Late in this past school year, a conversation developed with our high school tech coach, Bea Leiderman, around how we might visualize where a lesson “falls” or “sits” in terms of its proximity to a “deeper learning experience.” Could it be done? She soon reminded me that the model she’s been helping her husband, Dr. Bill Rankin develop, included some different ways to think about the learning experience. Bill’s “Cubic Learning” idea was something that resonated with me. He in turn came to help us for our Strategic Innovation Symposium as the keynote speaker. And two days later, at our admin retreat, he presented the formal cubic learning model to our team.
So the “cube” presents three faces: content, context, and community. To these, I added three additional pathways: tools, rigor, and skills. As complex as instruction and learning are as concepts, we wanted a way to also be able to talk about different components of the learning process.
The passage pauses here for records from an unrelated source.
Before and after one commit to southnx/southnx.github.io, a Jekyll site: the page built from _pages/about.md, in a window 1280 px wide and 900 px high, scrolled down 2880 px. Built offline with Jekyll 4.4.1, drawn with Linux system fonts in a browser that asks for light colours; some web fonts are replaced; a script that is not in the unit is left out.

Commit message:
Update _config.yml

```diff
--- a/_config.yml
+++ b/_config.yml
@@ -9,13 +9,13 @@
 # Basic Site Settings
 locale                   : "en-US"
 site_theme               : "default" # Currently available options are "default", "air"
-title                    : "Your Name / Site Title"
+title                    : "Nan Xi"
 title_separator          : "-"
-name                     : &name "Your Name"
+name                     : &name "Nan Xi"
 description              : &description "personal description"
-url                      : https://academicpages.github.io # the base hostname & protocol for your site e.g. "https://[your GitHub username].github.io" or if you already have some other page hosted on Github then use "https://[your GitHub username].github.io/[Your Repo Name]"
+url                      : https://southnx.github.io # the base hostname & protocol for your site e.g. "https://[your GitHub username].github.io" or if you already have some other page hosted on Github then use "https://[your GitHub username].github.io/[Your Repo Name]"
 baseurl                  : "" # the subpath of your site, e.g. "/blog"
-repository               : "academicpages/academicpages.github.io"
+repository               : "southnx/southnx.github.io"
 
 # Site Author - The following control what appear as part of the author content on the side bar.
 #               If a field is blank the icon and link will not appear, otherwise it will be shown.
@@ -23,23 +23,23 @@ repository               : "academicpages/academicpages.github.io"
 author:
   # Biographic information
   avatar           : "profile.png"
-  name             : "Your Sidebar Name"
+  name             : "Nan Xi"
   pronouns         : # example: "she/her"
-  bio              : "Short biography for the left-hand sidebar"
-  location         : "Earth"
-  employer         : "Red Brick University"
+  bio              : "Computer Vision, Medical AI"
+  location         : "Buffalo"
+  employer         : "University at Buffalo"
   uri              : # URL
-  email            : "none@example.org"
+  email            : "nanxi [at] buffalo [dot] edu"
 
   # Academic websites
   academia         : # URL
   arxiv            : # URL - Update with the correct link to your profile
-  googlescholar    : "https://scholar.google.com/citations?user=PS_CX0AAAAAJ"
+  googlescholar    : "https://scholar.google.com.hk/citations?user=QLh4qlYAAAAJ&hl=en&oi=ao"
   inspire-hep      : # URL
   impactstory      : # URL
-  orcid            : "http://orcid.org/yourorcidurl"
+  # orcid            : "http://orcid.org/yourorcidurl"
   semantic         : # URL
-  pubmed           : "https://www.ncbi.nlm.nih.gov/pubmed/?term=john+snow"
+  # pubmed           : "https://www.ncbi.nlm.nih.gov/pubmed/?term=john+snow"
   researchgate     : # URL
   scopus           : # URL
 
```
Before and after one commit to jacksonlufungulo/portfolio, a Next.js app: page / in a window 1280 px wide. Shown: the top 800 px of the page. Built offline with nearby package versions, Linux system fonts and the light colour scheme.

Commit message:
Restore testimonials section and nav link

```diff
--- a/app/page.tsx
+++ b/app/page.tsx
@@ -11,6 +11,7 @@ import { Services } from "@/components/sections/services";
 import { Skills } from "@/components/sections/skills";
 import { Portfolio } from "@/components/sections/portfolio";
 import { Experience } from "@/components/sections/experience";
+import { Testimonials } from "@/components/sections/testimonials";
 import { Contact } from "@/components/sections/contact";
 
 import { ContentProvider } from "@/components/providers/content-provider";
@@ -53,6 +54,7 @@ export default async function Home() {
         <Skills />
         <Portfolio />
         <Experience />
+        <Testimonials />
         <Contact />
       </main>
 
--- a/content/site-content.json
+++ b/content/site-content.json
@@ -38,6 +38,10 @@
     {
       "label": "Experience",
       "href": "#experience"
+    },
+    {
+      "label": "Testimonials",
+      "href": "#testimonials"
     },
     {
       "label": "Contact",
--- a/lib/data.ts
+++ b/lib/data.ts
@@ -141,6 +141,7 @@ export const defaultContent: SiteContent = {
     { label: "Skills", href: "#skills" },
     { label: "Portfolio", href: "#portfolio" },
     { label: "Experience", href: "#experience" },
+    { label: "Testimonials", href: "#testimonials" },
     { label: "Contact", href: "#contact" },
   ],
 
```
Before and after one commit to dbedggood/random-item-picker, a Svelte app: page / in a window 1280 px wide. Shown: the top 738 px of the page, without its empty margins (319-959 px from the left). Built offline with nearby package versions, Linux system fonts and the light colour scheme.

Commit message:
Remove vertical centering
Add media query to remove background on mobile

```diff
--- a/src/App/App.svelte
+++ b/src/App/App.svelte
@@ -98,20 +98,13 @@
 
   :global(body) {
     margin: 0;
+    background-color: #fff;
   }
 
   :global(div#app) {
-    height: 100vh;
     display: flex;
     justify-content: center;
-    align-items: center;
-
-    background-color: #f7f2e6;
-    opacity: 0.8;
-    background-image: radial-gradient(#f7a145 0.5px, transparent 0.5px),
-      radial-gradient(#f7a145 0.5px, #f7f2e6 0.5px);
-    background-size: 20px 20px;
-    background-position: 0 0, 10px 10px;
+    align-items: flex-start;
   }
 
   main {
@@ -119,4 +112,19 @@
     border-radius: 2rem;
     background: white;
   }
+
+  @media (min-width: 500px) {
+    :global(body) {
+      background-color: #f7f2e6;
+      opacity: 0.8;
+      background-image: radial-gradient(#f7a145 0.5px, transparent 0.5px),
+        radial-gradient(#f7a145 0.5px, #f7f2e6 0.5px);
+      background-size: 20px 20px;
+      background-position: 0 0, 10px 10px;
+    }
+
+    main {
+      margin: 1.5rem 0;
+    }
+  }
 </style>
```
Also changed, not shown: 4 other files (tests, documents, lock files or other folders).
With the Pathways, we have a model that can break down the complexity of learning, especially as we move away from asking students to simply recall information, and have experiences throughout the year when students can more deeply experience content.
At this point in time, we have a Schoology course devoted towards Pathways for high school teachers and have introduced the model to our iPad cohort this summer. Our next steps are to develop a principal walk-though rubric for teacher consults. In addition, student surveys have been introduced to address student reflection and how they felt they were learning along each of the six pathways.
We hope this model helps everyone see where the teachers have designed students to be and ways to differentiate to meet student needs.